- Additional materials needed for larger boards
- Lower production volumes compared to ATX
For example, let‘s compare two high-end X670 boards from MSI for AMD‘s Ryzen 7000 CPUs:
- MSI MEG X670E ACE MAX: $699 EATX board 
- MSI MEG X670E ACE: $599 ATX board with similar feature set 
As you can see, the EATX version carries a $100 price premium, or about 17% more. You‘ll typically pay 25-50% more for an EATX board versus a comparable ATX model.
Make sure to factor in the additional costs when deciding between ATX and EATX. You‘ll also need a larger EATX-ready case which adds to the budget.
Finding the Right ATX or EATX Board
If you‘ve weighed the trade-offs and decided on a form factor, here are some tips for picking the perfect ATX or EATX motherboard:
ATX Board Shopping Tips:
- For Intel Alder Lake, look for Z690, H670, or B660 chipsets
- For AMD Ryzen, consider X670, B650, or X570 boards
- Ensure the socket (LGA1700, AM5, AM4) matches your CPU
- Check that memory support matches your DDR5 or DDR4 RAM
- Prioritize connectivity like M.2 slots, USB ports, WiFi 6E
- Gaming-focused boards boast premium VRMs, audio, and RGB lighting
EATX Board Shopping Tips:
- Focus on high-end X699 and WRX80 chipsets for Intel and AMD
- Requirements like ECC memory support for Xeon Pros
- Look for boards with 7 or 8 x16 PCIe slots for multi-GPU
- Ensure adequate PCIe lane allocation for numerous devices
- Server-oriented features like IPMI and remote management
- Beefy heatsinks, power phases, capacitors for stability
It pays to read reviews on trusted sites like Tom‘s Hardware and watch YouTube board roundups to make the best selection.
The Bottom Line
To wrap up, here are my closing thoughts on choosing ATX vs EATX for your next PC:
ATX delivers the right balance of expandability, features, and affordability for most desktop needs.
EATX shines for no-compromise workstations and gaming rigs when you need maximum capacity and expansion.
Carefully consider your performance requirements, budget, and case size when deciding on form factors.
Focus on choosing the right CPU, GPU, RAM, and storage first, then pick a board to match.

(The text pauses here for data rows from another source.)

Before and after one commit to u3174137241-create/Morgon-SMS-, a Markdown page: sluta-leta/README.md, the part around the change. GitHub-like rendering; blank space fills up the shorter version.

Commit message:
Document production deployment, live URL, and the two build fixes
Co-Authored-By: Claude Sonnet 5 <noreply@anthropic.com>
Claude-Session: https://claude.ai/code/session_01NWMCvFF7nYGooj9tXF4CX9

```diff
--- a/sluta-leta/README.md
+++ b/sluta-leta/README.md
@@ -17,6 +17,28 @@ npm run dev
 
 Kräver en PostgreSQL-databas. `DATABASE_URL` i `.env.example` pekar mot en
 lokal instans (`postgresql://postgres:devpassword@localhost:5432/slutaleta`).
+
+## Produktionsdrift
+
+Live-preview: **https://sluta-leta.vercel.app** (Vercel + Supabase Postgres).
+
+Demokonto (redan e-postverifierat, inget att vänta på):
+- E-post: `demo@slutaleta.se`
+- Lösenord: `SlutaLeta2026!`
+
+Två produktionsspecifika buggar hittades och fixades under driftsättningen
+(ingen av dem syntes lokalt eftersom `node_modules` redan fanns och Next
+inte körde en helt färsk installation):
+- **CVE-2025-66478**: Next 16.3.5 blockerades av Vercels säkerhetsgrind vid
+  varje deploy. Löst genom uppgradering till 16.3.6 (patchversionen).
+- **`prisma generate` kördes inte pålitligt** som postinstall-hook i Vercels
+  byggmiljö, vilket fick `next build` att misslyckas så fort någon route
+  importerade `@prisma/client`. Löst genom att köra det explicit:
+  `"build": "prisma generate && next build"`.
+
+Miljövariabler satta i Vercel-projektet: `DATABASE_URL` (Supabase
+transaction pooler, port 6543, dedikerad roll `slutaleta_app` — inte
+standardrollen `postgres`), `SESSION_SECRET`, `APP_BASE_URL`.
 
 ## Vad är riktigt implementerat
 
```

Thanks for sticking with me on this journey comparing ATX and EATX motherboards! Let me know if you have any other questions. I‘m always happy to help a fellow PC builder select the ideal components for their system. Best of luck with your new rig!